SPU Main Site  |  Past and Future Meetings
Society For Pediatric Urology

Back to 2019 Abstracts


Post-procedural complication rates and utilization of health care between gomco and plastibell office circumcision techniques
Lauren Nicassio, BS, Yuri V. Sebastiao, PhD MPH, Molly Fuchs, MD, Daryl McLeod, MD MPH, Seth Alpert, MD, Rama Jayanthi, MD, Christina B. Ching, MD, Daniel DaJusta, MD.
Nationwide Children's Hospital, Columbus, OH, USA.

BACKGROUND: Gomco clamp and plastibell ring are common methods of performing office circumcision. While there are similar features between the two, they do differ significantly, in that the plastibell is retained upon office discharge versus immediate office removal of the gomco device. We sought to evaluate the rate of early complications and impact on health care utilization of these two forms of office circumcision.
METHODS: We performed a retrospective review of all office circumcisions performed in our urologic clinic between January 2015 - August 2018. Patient demographics, circumcision technique, provider information, and any subsequent telephone encounters or hospital visits were recorded. Complications related directly to circumcision were noted and reported as early complications if they occurred within 14 days of circumcision. Number of phone calls, emergency room (ER) and urgent care (UC) visits, trips to the operating room (OR), and office visits outside of those scheduled as per post-circumcision routine that were directly related to their circumcision were recorded. Frequencies were used to compare the incidence of early postoperative complications, emergency visits, and interventions, by circumcision technique using propensity score-inverse probability of treatment weights. This approach allowed estimating the adjusted effect of circumcision technique while controlling for baseline differences in patient age, weight, comorbidities, and provider characteristics.
RESULTS: A total of 1030 circumcisions were performed in the study period. Overall median patient age and weight were 10 weeks (range 0.6-56.9) and 5.7 kg (range 3.0-13.1), respectively. Approximately 65% (665 cases) of the procedures were performed by plastibell, with 35% (365 cases) by gomco. There was no significant difference between plastibell and gomco techniques in regards to early complications (3.1% vs. 2.5% respectively, p=0.61); need for office, ER, or OR interventions within 14 days (4.4% vs. 4.1%, p=0.83); or number of patients visiting the ER/UC within 14 days of circumcision (3.6% vs. 1.7%, p=0.10) (Table). In total, 18 patients (2.7%) had a plastibell malfunction with 17 requiring provider removal of the ring. There were 139 (20.9%) office phone calls by parents of patients after plastibell circumcision versus 65 (17.8%) from parents after gomco. 35 (9.6%) gomco patients required a non-routine postoperative office visit versus 32 (4.8%) plastibell patients.
CONCLUSIONS: In this single-institution cohort of children undergoing office circumcision, the use of gomco versus plastibell technique was not associated with significant differences in early postoperative complications.
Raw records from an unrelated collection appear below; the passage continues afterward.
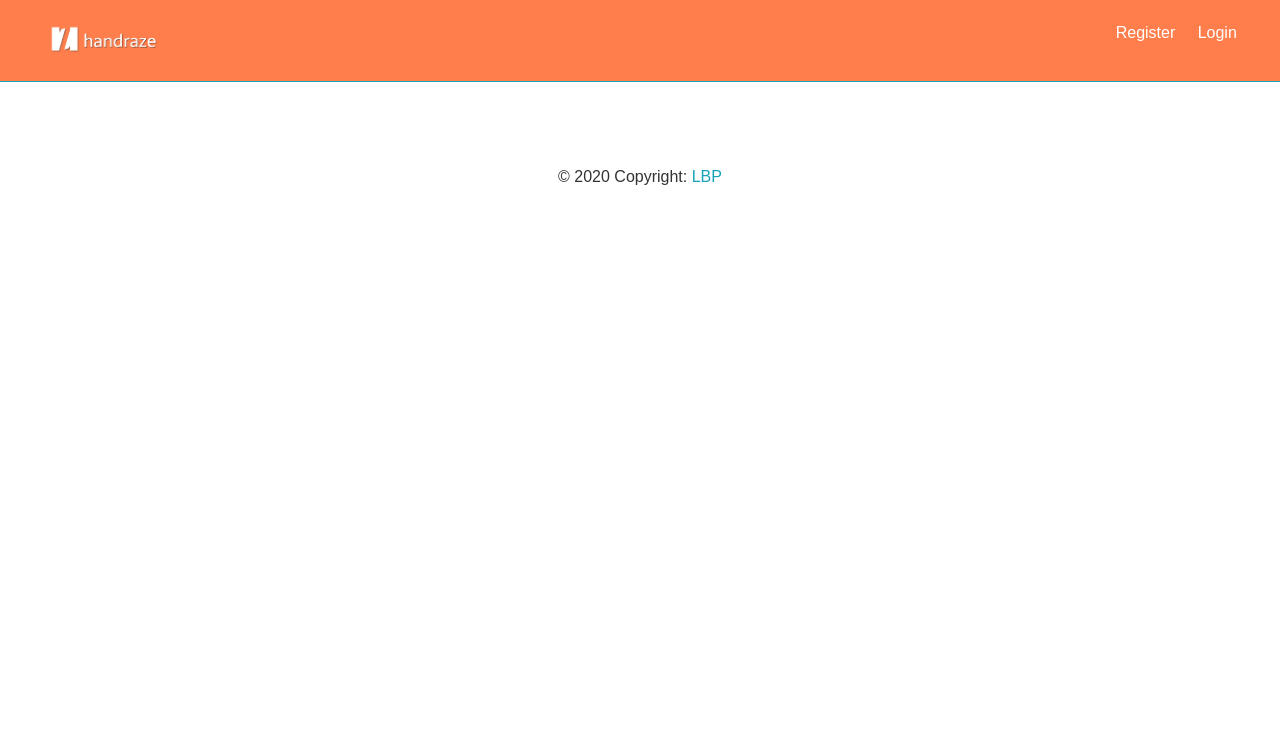
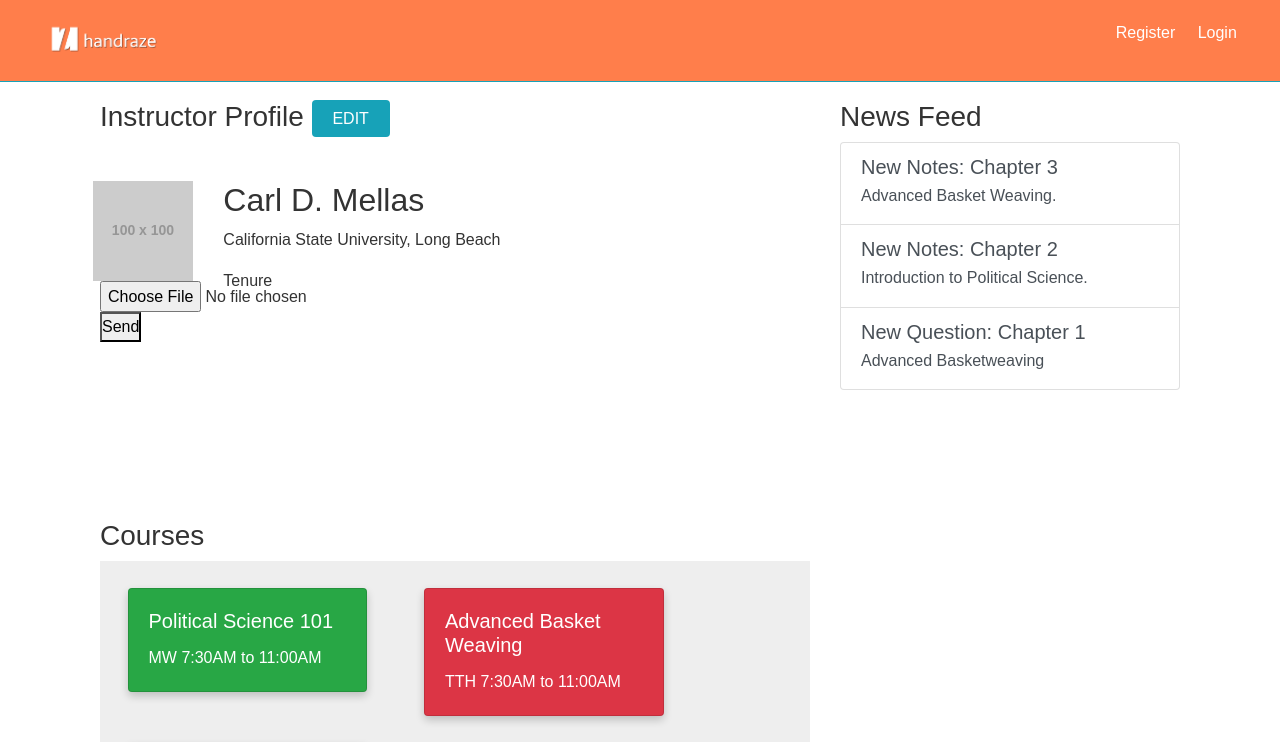
Before and after one commit to ganbaKotori/handraze-web-app, a React (Create React App) app in the folder client/: page /instructor in a window 1280 px wide. Shown: the top 742 px of the page. Built offline with nearby package versions, Linux system fonts and the light colour scheme; no server answers.

Commit message:
working S3 uploader in React

```diff
--- a/client/src/App.css
+++ b/client/src/App.css
@@ -389,10 +389,22 @@ button {
   text-align: center;
 }
 
-.pdf {
+.pdf-viewer {
   width: 50%;
   margin-left: 5%;
   margin-top: 3%;
+  margin-bottom: 3%;
+  padding-top: 1%;
+}
+
+.lecture {
+  width: 100%;
+  background: rgb(119, 119, 119);
+  background: linear-gradient(
+    180deg,
+    rgba(119, 119, 119, 1) 8%,
+    rgba(45, 45, 45, 1) 75%
+  );
 }
 
 /* Profiles Page */
--- a/client/src/App.js
+++ b/client/src/App.js
@@ -10,6 +10,7 @@ import Courses from "./components/layout/Courses";
 import CreateAccount from "./components/layout/CreateAccount";
 import ProfileCreation from "./components/layout/ProfileCreation";
 import InstructorProfileCreation from "./components/layout/InstructorProfileCreation";
+import InstructorPage from "./components/layout/InstructorPage";
 import Popup from "./components/layout/PopUpTest";
 import Photo from "./components/layout/Photo";
 import LoggedOut from "./components/layout/LoggedOut";
@@ -40,6 +41,7 @@ const App = () => {
             <Route exact path="/lecture" component={Lecture} />
             <section className="container">
               <Route exact path="/login" component={Login} />
+              <Route exact path="/instructor" component={InstructorPage} />
               <Route exact path="/register" component={CreateAccount} />
               <Route exact path="/courses" component={Courses} />
               <Route exact path="/createprofile" component={ProfileCreation} />
--- a/client/src/components/layout/InstructorPage.js
+++ b/client/src/components/layout/InstructorPage.js
@@ -1,23 +1,65 @@
-import React from "react";
+import React, { Component } from "react";
+import axios from "axios";
 
-const InstructorPage = () => {
+class InstructorPage extends Component {
+  constructor() {
+    super();
+    this.state = {
+      file: null
+    };
+  }
+
+  submitFile = event => {
+    event.preventDefault();
+    const formData = new FormData();
+    formData.append("file", this.state.file[0]);
+    axios
+      .post(`/api/upload/file-upload`, formData, {
+        headers: {
+          "Content-Type": "multipart/form-data"
+        }
+      })
+      .then(response => {
+        // handle your response;
+      })
+      .catch(error => {
+        // handle your error
+      });
+  };
+
+  handleFileUpload = event => {
+    this.setState({ file: event.target.files });
+  };
+
+  render() {
     return (
       <div class="container">
         <div class="row ">
           <div class="col-12 col-md-8">
             <div class="row col-md-8">
-        <h3>Instructor Profile <a href="#" class="btn btn-primary">EDIT</a></h3>
+              <h3>
+                Instructor Profile{" "}
+                <a href="#" class="btn btn-primary">
+                  EDIT
+                </a>
+              </h3>
             </div>
             <div class="row prof-profile">
-
               <div class="col-2">
                 <img src="https://via.placeholder.com/100" class="profpic" />
+                <form onSubmit={this.submitFile}>
+                  <input
+                    label="upload file"
+                    type="file"
+                    onChange={this.handleFileUpload}
+                  />
+                  <button type="submit">Send</button>
+                </form>
               </div>
               <div class="col-6">
                 <h2>Carl D. Mellas</h2>
                 <p> California State University, Long Beach</p>
                 <p> Tenure</p>
-
               </div>
             </div>
 
@@ -51,10 +93,7 @@ const InstructorPage = () => {
                       </div>
                     </div>
                   </div>
-
-
                 </div>
-
               </div>
             </div>
           </div>
@@ -62,34 +101,40 @@ const InstructorPage = () => {
             <h3> News Feed</h3>
             <div class="newsfeed">
               <div class="list-group">
-                <a href="#" class="list-group-item list-group-item-action flex-column align-items-start ">
+                <a
+                  href="#"
+                  class="list-group-item list-group-item-action flex-column align-items-start "
+                >
                   <div class="d-flex w-100 justify-content-between">
                     <h5 class="mb-1">New Notes: Chapter 3</h5>
                   </div>
                   <p class="mb-1">Advanced Basket Weaving.</p>
-
                 </a>
-                <a href="#" class="list-group-item list-group-item-action flex-column align-items-start ">
+                <a
+                  href="#"
+                  class="list-group-item list-group-item-action flex-column align-items-start "
+                >
                   <div class="d-flex w-100 justify-content-between">
                     <h5 class="mb-1">New Notes: Chapter 2</h5>
                   </div>
                   <p class="mb-1">Introduction to Political Science.</p>
-
                 </a>
-                <a href="#" class="list-group-item list-group-item-action flex-column align-items-start ">
+                <a
+                  href="#"
+                  class="list-group-item list-group-item-action flex-column align-items-start "
+                >
                   <div class="d-flex w-100 justify-content-between">
                     <h5 class="mb-1">New Question: Chapter 1</h5>
                   </div>
                   <p class="mb-1">Advanced Basketweaving</p>
-
                 </a>
               </div>
             </div>
           </div>
         </div>
-
       </div>
     );
-};
+  }
+}
 
 export default InstructorPage;
--- a/client/src/components/layout/Lecture.js
+++ b/client/src/components/layout/Lecture.js
@@ -37,11 +37,16 @@ class Lecture extends Component {
   }
   render() {
     return (
-      <div className="pdf">
+      <div>
         <button onClick={this.test}>Generate PDF</button>
-        <div id="test">Fuck Garza</div>
-        <br />
-        <PDF />
+        <div id="test">
+          <h1>Fuck Garza</h1>
+        </div>
+        <div className="lecture">
+          <div className="pdf-viewer">
+            <PDF />
+          </div>
+        </div>
       </div>
     );
   }
```
Also changed, not shown: 1 other file (tests, documents, lock files or other folders). Lines whose indentation alone changed are shown as unchanged.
Plastibell appears to result in more phone calls while gomco results in more office visits outside of that which is normally planned after the procedure. This knowledge could lend to better education at time of office circumcision regarding expectations.


Back to 2019 Abstracts